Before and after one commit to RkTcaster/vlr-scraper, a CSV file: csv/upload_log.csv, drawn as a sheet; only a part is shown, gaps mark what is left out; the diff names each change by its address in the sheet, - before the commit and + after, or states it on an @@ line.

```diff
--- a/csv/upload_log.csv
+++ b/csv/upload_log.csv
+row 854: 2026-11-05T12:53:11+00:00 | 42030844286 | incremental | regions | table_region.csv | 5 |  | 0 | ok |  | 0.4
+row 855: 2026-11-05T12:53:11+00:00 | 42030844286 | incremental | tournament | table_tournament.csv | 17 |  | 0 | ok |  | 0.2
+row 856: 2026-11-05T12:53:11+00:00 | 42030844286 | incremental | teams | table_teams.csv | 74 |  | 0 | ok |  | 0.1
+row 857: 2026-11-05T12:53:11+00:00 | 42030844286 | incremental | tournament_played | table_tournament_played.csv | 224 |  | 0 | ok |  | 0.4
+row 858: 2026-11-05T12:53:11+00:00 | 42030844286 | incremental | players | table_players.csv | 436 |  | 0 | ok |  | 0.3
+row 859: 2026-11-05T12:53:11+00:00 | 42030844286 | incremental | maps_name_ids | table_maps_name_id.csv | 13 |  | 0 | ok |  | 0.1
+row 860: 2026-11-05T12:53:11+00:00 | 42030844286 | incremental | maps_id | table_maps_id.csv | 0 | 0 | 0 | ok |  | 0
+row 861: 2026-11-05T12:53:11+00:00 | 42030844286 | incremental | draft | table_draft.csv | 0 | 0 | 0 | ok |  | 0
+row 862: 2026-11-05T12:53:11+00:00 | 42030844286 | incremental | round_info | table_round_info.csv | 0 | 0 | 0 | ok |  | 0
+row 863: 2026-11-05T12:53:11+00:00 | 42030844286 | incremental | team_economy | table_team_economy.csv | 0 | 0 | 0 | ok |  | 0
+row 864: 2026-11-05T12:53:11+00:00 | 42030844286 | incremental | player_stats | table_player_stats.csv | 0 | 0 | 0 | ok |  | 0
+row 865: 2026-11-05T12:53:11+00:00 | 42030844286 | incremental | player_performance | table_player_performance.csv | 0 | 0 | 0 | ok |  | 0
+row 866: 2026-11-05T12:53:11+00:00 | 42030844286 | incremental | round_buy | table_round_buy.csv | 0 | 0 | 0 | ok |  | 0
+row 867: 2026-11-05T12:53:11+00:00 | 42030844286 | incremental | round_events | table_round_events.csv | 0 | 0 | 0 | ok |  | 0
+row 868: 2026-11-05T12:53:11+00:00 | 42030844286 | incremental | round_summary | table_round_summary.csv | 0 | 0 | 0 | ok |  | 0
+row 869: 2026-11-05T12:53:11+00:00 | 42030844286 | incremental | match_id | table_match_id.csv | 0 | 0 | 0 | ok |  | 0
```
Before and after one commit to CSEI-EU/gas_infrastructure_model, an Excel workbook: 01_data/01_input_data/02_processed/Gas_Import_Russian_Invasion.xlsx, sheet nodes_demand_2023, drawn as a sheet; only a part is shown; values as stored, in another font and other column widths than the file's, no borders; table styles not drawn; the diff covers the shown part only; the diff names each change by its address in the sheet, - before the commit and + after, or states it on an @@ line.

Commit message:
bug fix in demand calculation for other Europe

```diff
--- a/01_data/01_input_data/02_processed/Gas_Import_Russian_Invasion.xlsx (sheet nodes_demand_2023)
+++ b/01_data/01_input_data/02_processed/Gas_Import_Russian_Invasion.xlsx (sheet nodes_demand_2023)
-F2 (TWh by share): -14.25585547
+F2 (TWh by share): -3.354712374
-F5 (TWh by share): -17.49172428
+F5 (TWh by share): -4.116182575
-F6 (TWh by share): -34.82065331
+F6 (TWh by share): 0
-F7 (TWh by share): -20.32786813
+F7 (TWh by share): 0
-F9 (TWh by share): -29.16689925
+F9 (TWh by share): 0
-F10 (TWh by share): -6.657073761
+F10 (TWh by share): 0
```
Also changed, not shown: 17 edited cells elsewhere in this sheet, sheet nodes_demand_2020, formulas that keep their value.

What to work on. Search the listing for the word "share" and return each line that holds it.

Output of the task.
-F2 (TWh by share): -14.25585547
+F2 (TWh by share): -3.354712374
-F5 (TWh by share): -17.49172428
+F5 (TWh by share): -4.116182575
-F6 (TWh by share): -34.82065331
+F6 (TWh by share): 0
-F7 (TWh by share): -20.32786813
+F7 (TWh by share): 0
-F9 (TWh by share): -29.16689925
+F9 (TWh by share): 0
-F10 (TWh by share): -6.657073761
+F10 (TWh by share): 0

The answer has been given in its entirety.